Get access

Development and application of triglyceride-based polymers and composites

Authors


Abstract

Triglyceride oils derived from plants have been used to synthesize several different monomers for use in structural applications. These monomers have been found to form polymers with a wide range of physical properties. They exhibit tensile moduli in the 1–2 GPa range and glass transition temperatures in the range 70–120 °C, depending on the particular monomer and the resin composition. Composite materials were manufactured utilizing these resins and produced a variety of durable and strong materials. At low glass fiber content (35 wt %), composites produced from acrylated epoxidized soybean oil by resin transfer molding displayed a tensile modulus of 5.2 GPa, a flexural modulus of 9 GPa, a tensile strength of 129 MPa, and flexural strength of 206 MPa. At higher fiber contents (50 wt %) composites produced from acrylated epoxidized soybean oil displayed tensile and compression moduli of 24.8 GPa each, and tensile and compressive strengths of 463.2 and 302.6 MPa, respectively. In addition to glass fibers, natural fibers such as flax and hemp were used. Hemp composites of 20% fiber content displayed a tensile strength of 35 MPa and a tensile modulus of 4.4 GPa. The flexural modulus was ∼2.6 GPa and the flexural strength was in the range 35.7–51.3 MPa, depending on the test conditions. The flax composite materials had tensile and flexural strengths in the ranges 20–30 and 45–65 MPa, respectively. The properties exhibited by both the natural- and synthetic fiber-reinforced composites can be combined through the production of “hybrid” composites. These materials combine the low cost of natural fibers with the high performance of synthetic fibers. Their properties lie between those displayed by the all-glass and all-natural composites.
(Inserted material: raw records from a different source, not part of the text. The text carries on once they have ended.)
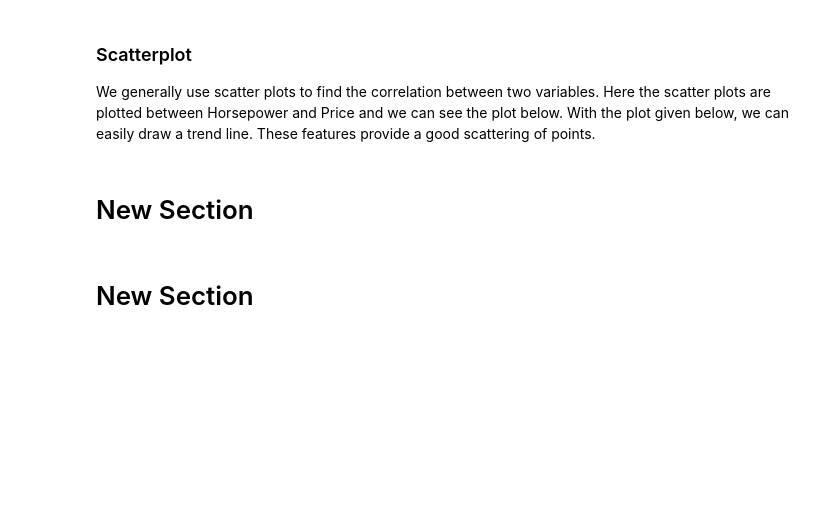
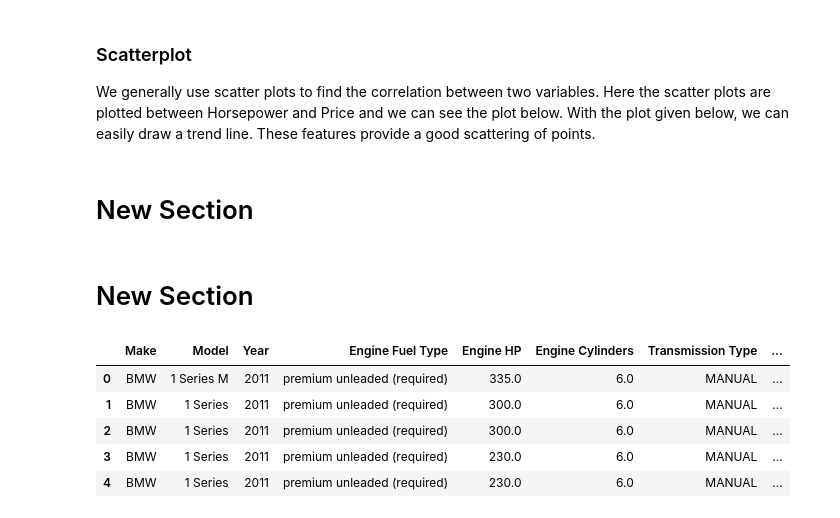
Before and after one commit to wionowins2017-cyber/Project-GW, a Jupyter notebook: Exploratory Data Analysis/ Exploratory_data_Analysis_1.ipynb, the cells around one changed output. Drawn from its saved outputs; the diff is of its cells as text; code cells hidden in the pictures; blank space fills up the shorter version.

```diff
--- a/Exploratory Data Analysis/ Exploratory_data_Analysis_1.ipynb
+++ b/Exploratory Data Analysis/ Exploratory_data_Analysis_1.ipynb
@@ -326,3 +325,15 @@ We generally use scatter plots to find the correlation between two variables. He
 # New Section
 # %% [markdown]
 # New Section
+# %%
+import pandas as pd
+
+df = pd.read_csv("/content/data_car.csv")
+display(df.head(5))
+# %% [output]
+|  | Make | Model | Year | Engine Fuel Type | Engine HP | Engine Cylinders | Transmission Type | ... |
+| 0 | BMW | 1 Series M | 2011 | premium unleaded (required) | 335.0 | 6.0 | MANUAL | ... |
+| 1 | BMW | 1 Series | 2011 | premium unleaded (required) | 300.0 | 6.0 | MANUAL | ... |
+| 2 | BMW | 1 Series | 2011 | premium unleaded (required) | 300.0 | 6.0 | MANUAL | ... |
+| 3 | BMW | 1 Series | 2011 | premium unleaded (required) | 230.0 | 6.0 | MANUAL | ... |
+| 4 | BMW | 1 Series | 2011 | premium unleaded (required) | 230.0 | 6.0 | MANUAL | ... |
```
Also changed, not shown: parts of 12 cells of this notebook.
Characterization of the polymer properties also presents opportunities for improvement through genetic engineering technology. © 2001 John Wiley & Sons, Inc. J Appl Polym Sci 82: 703–723, 2001

Get access to the full text of this article

Ancillary